EXERCISE OBJECTIVE:
Tally every line in the entries below that holds "architecture", then give only the total.

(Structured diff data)
┌──

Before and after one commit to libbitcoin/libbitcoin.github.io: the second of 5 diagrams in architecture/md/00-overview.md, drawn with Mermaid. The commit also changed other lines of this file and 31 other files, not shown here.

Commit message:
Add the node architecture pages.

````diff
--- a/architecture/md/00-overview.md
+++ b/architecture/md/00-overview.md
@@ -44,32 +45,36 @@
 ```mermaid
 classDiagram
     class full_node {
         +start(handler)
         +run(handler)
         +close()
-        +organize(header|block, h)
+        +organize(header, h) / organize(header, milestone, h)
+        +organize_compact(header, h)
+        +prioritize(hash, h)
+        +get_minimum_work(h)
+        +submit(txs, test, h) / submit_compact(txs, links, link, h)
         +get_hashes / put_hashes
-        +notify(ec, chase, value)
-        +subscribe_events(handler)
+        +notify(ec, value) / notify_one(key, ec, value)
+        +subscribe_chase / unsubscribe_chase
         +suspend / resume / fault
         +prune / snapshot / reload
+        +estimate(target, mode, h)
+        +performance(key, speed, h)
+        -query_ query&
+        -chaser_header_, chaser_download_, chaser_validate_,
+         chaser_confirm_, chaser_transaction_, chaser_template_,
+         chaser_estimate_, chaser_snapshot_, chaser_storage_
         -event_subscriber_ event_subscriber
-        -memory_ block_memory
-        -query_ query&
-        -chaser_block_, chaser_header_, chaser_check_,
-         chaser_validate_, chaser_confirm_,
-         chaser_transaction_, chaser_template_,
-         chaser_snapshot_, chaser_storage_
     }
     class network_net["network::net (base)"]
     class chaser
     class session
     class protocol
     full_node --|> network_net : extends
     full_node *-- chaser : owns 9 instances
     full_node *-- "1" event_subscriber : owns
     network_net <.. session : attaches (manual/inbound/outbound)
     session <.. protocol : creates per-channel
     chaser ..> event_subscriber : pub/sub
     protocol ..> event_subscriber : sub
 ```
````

└──
┌──

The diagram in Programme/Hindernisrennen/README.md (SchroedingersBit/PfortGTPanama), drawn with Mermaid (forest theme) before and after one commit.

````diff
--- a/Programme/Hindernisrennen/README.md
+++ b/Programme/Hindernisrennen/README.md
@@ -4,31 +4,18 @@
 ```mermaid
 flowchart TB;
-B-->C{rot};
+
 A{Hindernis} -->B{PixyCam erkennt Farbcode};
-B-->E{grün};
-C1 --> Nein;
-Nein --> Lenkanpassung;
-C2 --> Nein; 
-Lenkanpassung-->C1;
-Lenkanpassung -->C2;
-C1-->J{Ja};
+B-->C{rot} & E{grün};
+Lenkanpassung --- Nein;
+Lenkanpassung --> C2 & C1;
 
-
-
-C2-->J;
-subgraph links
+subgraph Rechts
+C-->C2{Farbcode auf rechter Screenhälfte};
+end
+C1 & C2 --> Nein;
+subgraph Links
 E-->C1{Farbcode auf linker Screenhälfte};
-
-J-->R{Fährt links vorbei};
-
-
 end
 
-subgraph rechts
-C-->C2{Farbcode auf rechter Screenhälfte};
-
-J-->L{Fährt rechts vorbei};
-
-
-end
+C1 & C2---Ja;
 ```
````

└──

REPLY:
4